I was pointing out that it was wrong of him to collect thousands of dollars for what was then a hopeless cause. Not difficult. Not hard. Hopeless. Impossible. Not gonna happen. I did not insinuate that he used the money to buy a car or pay his CUC bill.
With the Democrats controlling both the House and the Senate now, that hopeless cause has found some hope, just so long as the President doesn't veto the bill.
But the contract worker activists have protested themselves into a corner. Instead of locking arms with local workers and demanding improved working conditions for everybody, they've aligned themselves with people who hammer away at how much "saipan sucks" to discredit this "rogue territory."
That doesn't sit well with people who call this place home.
The activists need to reframe this debate. Instead of Filipino vs Chamorro, the debate needs to be Filipinos and Chamorros vs something else that is really bad and needs to be taken down.
That bad thing has yet to be identified. It could be government. It could be corruption. It could be Brad Ruszala.

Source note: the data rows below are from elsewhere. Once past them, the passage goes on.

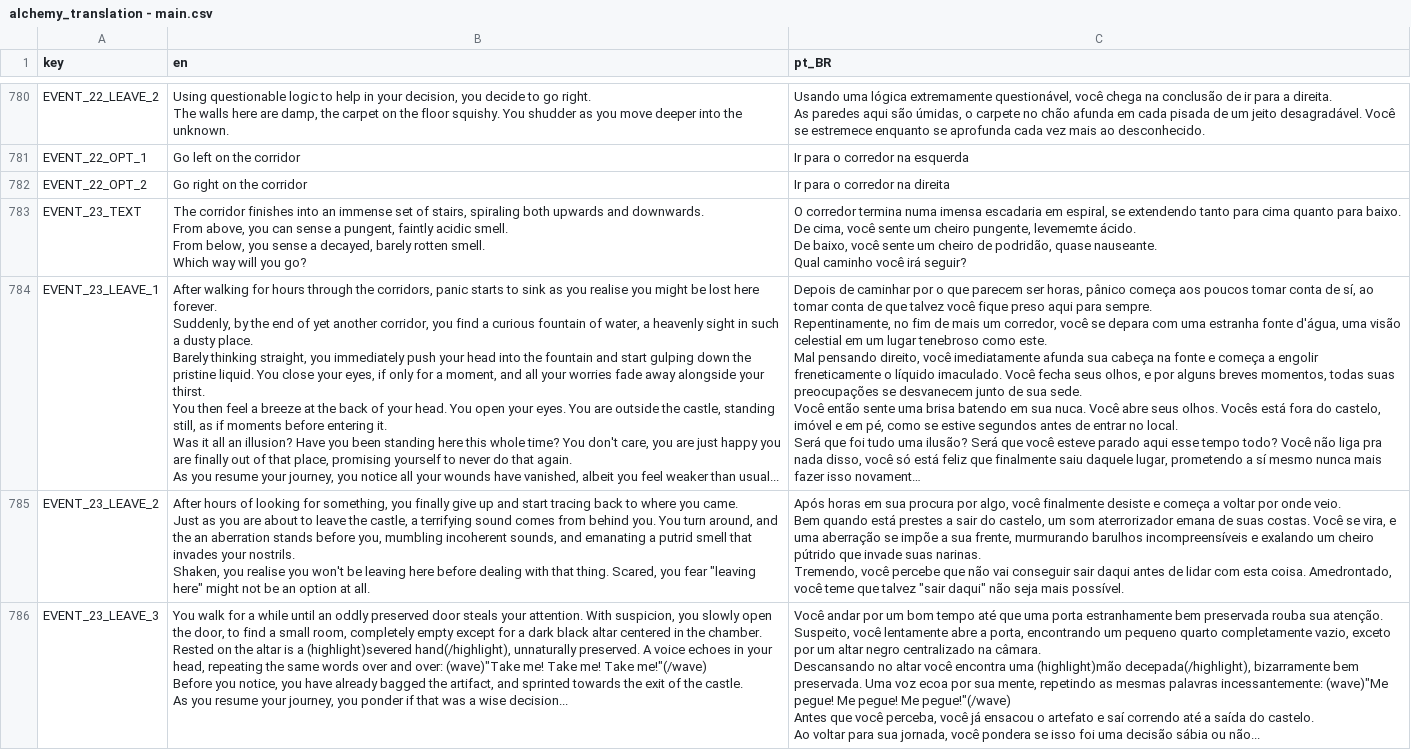
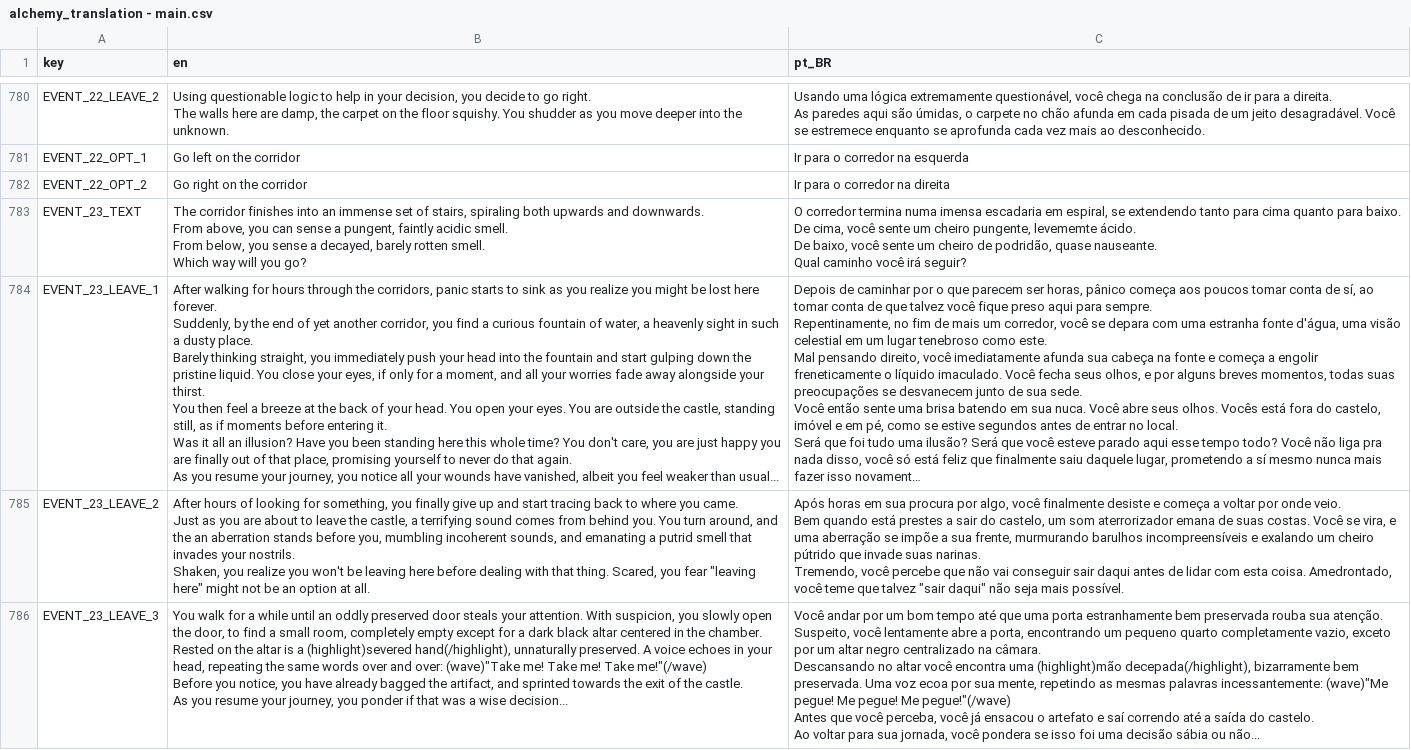
Before and after one commit to Space-Paca/alchemy-game, a CSV file: project/assets/translation/alchemy_translation - main.csv, drawn as a sheet; only a part is shown, gaps mark what is left out; long unchanged cells end in …; the diff covers the shown part only; the diff names each change by its address in the sheet, - before the commit and + after, or states it on an @@ line.

Commit message:
Translation update

```diff
--- a/project/assets/translation/alchemy_translation - main.csv
+++ b/project/assets/translation/alchemy_translation - main.csv
-B784 (en): …as you realise you might…
+B784 (en): …as you realize you might…
-B785 (en): …Shaken, you realise you won't…
+B785 (en): …Shaken, you realize you won't…
```
Also changed, not shown: 1 added row and 3 edited cells elsewhere in this file, 2 other files.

Whatever it is, working with, instead of against, the local people is the only solution that is workable. Finding some common ground would be a start, but even that may be difficult to do because both sides are going to have a hard time admitting that they may have been wrong.